Plowman's trial was set to begin on Monday until it was delayed because of the unavailability of a key government witness, an FBI agent, due to an unexpected illness of a family member. Cochrum's testimony supposedly relates to a request Plowman had made of Cochrum to support a zoning variance for a business that would be located in Cochrum's district. A press release from the Justice Department last September following Plowman's indictment read:

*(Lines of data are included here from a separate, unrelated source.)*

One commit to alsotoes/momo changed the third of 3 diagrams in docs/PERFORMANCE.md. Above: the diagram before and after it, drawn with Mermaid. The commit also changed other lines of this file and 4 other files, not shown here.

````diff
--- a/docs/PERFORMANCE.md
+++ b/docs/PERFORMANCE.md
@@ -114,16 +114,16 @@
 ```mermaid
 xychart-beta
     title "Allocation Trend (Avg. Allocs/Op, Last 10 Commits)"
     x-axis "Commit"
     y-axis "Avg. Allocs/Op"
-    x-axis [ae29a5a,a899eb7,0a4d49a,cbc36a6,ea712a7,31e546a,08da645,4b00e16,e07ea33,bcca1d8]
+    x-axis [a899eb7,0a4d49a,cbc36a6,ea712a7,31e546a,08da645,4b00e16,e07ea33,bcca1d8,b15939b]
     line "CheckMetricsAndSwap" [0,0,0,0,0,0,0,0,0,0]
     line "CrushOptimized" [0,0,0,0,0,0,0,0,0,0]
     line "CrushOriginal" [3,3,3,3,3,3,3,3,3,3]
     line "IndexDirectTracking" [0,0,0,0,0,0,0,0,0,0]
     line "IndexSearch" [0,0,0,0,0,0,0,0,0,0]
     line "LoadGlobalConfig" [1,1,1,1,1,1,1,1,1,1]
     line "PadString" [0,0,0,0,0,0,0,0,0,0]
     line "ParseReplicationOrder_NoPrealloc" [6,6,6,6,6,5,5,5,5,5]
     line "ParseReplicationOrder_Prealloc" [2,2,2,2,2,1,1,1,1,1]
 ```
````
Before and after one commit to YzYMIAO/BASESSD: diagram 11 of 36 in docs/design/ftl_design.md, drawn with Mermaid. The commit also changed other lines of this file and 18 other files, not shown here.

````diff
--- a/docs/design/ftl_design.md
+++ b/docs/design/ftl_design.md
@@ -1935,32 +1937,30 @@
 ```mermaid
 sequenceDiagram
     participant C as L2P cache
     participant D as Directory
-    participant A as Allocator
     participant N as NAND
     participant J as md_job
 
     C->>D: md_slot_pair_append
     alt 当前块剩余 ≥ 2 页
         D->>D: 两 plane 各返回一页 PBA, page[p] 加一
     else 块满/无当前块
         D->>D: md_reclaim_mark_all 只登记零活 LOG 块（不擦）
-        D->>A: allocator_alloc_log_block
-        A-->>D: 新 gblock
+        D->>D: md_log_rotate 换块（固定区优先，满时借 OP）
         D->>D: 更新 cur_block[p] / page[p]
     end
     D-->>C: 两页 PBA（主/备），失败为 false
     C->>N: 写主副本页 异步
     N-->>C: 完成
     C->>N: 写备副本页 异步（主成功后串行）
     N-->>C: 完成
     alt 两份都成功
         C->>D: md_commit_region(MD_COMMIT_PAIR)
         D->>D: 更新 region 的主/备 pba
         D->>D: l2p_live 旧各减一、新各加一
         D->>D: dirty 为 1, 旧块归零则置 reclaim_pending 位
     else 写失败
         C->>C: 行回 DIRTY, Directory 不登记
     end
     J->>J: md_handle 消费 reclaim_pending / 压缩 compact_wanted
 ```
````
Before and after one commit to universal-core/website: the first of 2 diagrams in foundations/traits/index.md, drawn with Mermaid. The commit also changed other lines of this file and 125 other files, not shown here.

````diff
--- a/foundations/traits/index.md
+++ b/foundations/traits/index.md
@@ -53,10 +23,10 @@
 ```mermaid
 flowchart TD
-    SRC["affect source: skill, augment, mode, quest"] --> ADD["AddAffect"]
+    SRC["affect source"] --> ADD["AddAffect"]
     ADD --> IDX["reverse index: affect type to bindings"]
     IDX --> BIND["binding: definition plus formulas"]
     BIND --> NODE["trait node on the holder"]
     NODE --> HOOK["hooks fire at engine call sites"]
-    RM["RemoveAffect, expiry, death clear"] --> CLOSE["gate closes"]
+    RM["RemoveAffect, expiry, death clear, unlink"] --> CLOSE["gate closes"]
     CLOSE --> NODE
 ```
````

The indictment, returned by a federal grand jury in the Southern District of Indiana, alleges that between Aug. 11, 2009, and Dec. 22, 2009, while a member of the City-County Council, Plowman solicited an undercover FBI agent to pay $5,000 in cash and to make a $1,000 campaign contribution for Plowman’s benefit. In exchange for the payments, Plowman allegedly would use his official actions and influence to facilitate the opening of a strip club in Indianapolis. According to the indictment, Plowman was a member of the Metropolitan Development Committee of the City-County Council. He was also a major with the Indianapolis Metropolitan Police Department.Court filings show that the court granted the government's motion for an order in limine to offer evidence of a consensual recording of a conversation with Plowman, an undercover FBI agent and a cooperating individual, as well instructions of the potential penalties against Plowman in the event of an indictment. Plowman intends to offer evidence of government misconduct, and the court granted the government's motion to limit testimony in that regard. Several sealed motions made by the government were taken under advisement by the court. Advance Indiana has learned that the government also intends to call other individuals who served on the Board of Zoning Appeals during the period in question. One BZA member, Brad Klopfenstein, has publicly acknowledged Plowman discussed a potential case with him. Klopfenstein also served as Plowman's campaign manager. It is uncertain when a new trial date will be scheduled.
Plowman faces a maximum penalty on the extortion charge of 20 years in prison and a $250,000 fine. He faces a maximum penalty on the bribery charge of 10 years in prison and a $250,000 fine. An initial hearing will be scheduled before a U.S. Magistrate Judge in the Southern District of Indiana.
An indictment is merely a charge and defendants are presumed innocent until proven guilty.
The case is being prosecuted by Senior Trial Attorney Richard C. Pilger of the Criminal Division’s Public Integrity Section and Assistant U.S. Attorney Joe H. Vaughn. The case is being investigated by the FBI.